Elizabeth: I see red and orange and yellow and green and blue and indigo and violet. All the colors of the rainbow. Are they really trapped inside the prism?
Hannah: Well, no. Not really. But when white light shines through the prism, the light breaks up, and we can see all the colors that make up the white light.
Bobby: Can we go now? We have important rainbow carrying to do elsewhere.
Hannah: Sure. Thanks for stopping by.
(Bobby and Dylan exit with the rainbow.)
Elizabeth: I think I get it now. All the colors of the rainbow make up the white light, but we can only see them through a prism.
Hannah: Or in the sky when the sun comes out after a rainstorm. Or in the stained glass windows.
Elizabeth: You know what, Hannah? All this talk about prisms and rainbows reminds me of the story Mother Margot read just a few minutes ago.
Hannah: How so?
Elizabeth: Well, Jesus went up on the mountain with three of his friends. And they saw his appearance change. His clothes and his face shined bright like lightning, like all the light of the sun was shining out from him.
Hannah: What does that have to do with prisms?
Elizabeth: Don’t you see? Jesus’ friends saw Jesus in a special way, like the way we see a rainbow through a prism.

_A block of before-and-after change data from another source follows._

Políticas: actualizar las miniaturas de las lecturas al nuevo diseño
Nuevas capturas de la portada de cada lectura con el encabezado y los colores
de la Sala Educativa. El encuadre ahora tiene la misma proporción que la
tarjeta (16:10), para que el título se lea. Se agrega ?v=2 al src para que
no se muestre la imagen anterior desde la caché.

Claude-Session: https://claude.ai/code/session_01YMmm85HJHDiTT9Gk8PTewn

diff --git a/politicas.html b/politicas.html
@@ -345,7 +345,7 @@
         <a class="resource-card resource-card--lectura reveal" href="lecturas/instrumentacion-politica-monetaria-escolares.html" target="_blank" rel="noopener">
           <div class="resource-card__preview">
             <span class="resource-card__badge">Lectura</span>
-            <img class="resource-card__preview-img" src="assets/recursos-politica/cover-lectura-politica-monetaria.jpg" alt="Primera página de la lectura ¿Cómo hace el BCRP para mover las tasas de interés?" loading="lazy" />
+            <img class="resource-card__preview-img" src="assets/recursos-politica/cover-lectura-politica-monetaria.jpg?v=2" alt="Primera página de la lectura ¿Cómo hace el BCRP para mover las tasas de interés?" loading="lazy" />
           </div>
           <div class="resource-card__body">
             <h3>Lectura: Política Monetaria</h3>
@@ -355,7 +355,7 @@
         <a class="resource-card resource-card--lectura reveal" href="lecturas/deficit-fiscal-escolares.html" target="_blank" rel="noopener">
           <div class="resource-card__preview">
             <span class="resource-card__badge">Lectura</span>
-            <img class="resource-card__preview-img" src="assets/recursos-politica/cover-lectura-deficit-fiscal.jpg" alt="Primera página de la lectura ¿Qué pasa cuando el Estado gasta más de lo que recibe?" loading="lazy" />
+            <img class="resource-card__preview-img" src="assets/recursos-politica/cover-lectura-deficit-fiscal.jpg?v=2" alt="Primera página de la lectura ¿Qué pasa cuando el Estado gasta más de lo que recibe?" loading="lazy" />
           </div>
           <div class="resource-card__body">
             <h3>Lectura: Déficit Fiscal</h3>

All those colors – red and orange and yellow and the rest – they are all part of the white light, but they’re hidden most of the time. In the same way, the dazzling brightness Jesus’ friends saw when they looked at him was always a part of him…
Hannah: …But they didn’t see him shining until they went up the mountain with him. I get it! But why then?
Elizabeth: You know what I think? I think at that moment Jesus gave them the gift of seeing him the way God sees him – as a brightly shining being, full of God’s light.
Hannah: Full of God’s light…that sounds like something I’d like to be full of, too.
Elizabeth: You want to know a secret? You are! We all are. I believe that when God looks at us, God sees us shining brightly with God’s light.
Hannah: So how come I can’t see God’s light shining through you?
Elizabeth: Well, more often than not we just aren’t paying close enough attention to see it. But sometimes it’ll shine so brightly that we can’t miss it, like a rainbow after a summer shower.
Hannah: I’m going to have to remember that the next time my brother starts annoying me. I’ll look at him and remember he’s full of God’s light, just like I am.
Elizabeth: I’ve tried. It’s really hard when you have a brother like mine!
Hannah: Maybe you could look a little more closely.
Elizabeth: Maybe we all could. I wonder what the world would be like if everyone tried to see God’s light shining from each other.
Hannah: I wonder…